**TASK REQUIREMENTS:**
Show me each line of the listing below where the word "README" appears.

━━━━━━━━━━

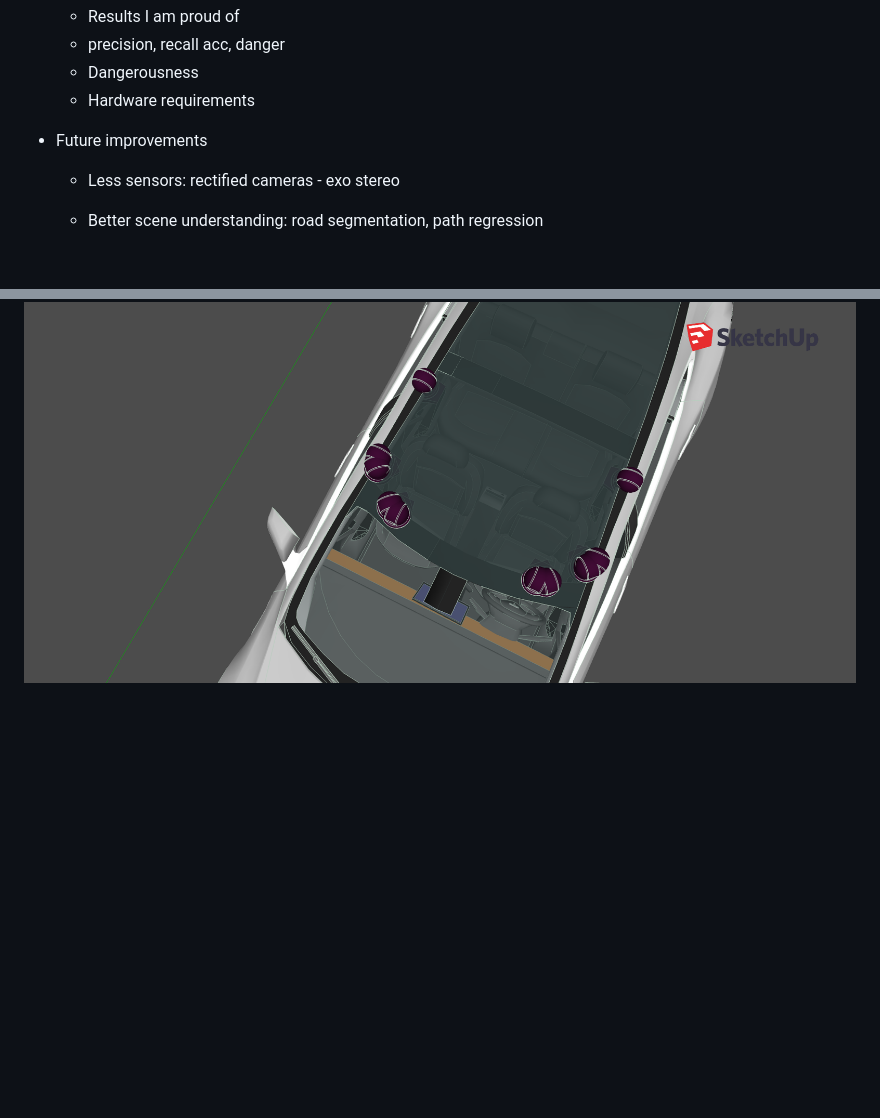
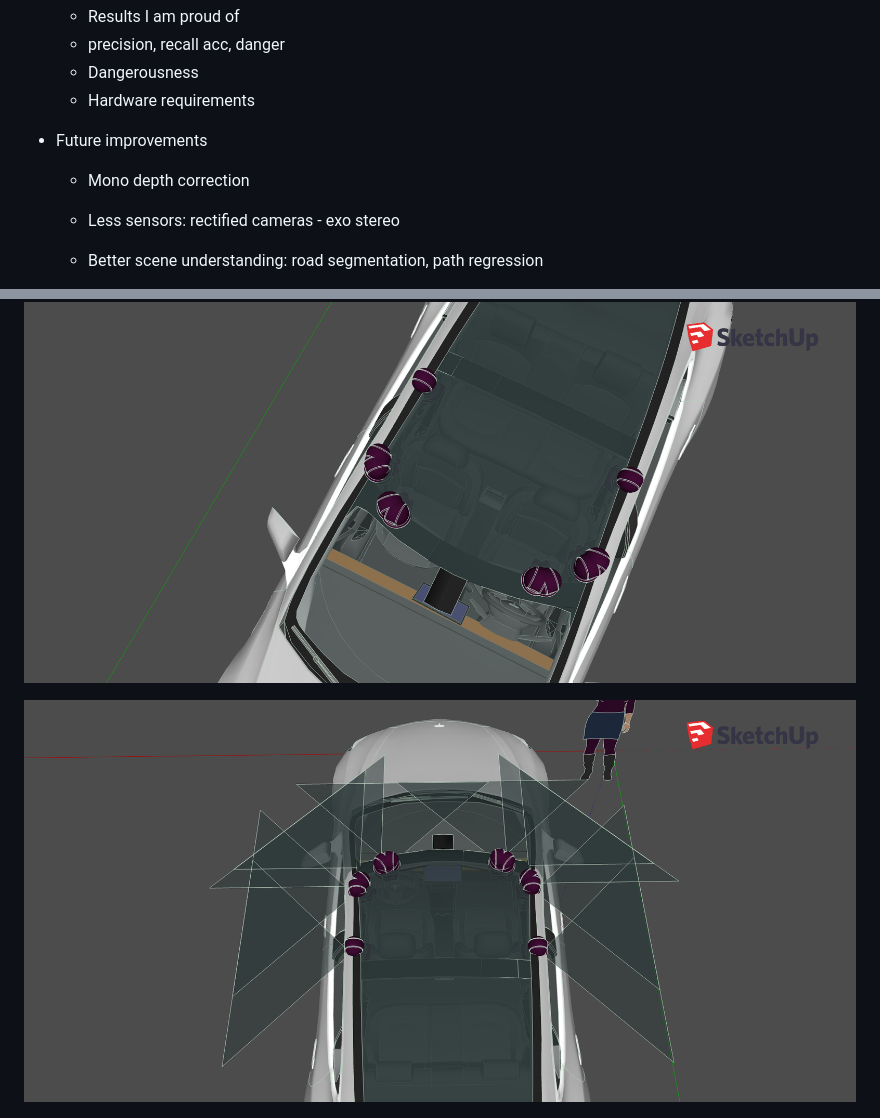
Before and after one commit to najibghadri/msc-thesis, a Markdown page: README.md, 2 parts joined by grey strips. Rendered like a GitHub page; pictures changed too: latek/figures/3dmodel3.png (added); blank space fills up the shorter version.

```diff
--- a/README.md
+++ b/README.md
@@ -111,6 +111,7 @@ Artifacts:
      - Dangerousness
      - Hardware requirements
    - Future improvements
+     - Mono depth correction
      - Less sensors: rectified cameras - exo stereo
      - Better scene understanding: road segmentation, path regression
      - The biggest improvements in my opinion are unsupervised learning energy based methods - for PHD
@@ -160,6 +161,8 @@ This is going to be the next part of my thesis that I am still working on.
 ![image](/latek/figures/3dmodel1.png)
 
 ![image](/latek/figures/3dmodel2.png)
+
+![image](/latek/figures/3dmodel3.png)
 
 ![image](/latek/figures/335DP.jpg)
 
```
Also changed, not shown: detector/foo.jpg (deleted), 5 other files.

━━━━━━━━━━

**ANSWER SECTION:**
Before and after one commit to najibghadri/msc-thesis, a Markdown page: README.md, 2 parts joined by grey strips. Rendered like a GitHub page; pictures changed too: latek/figures/3dmodel3.png (added); blank space fills up the shorter version.
--- a/README.md
+++ b/README.md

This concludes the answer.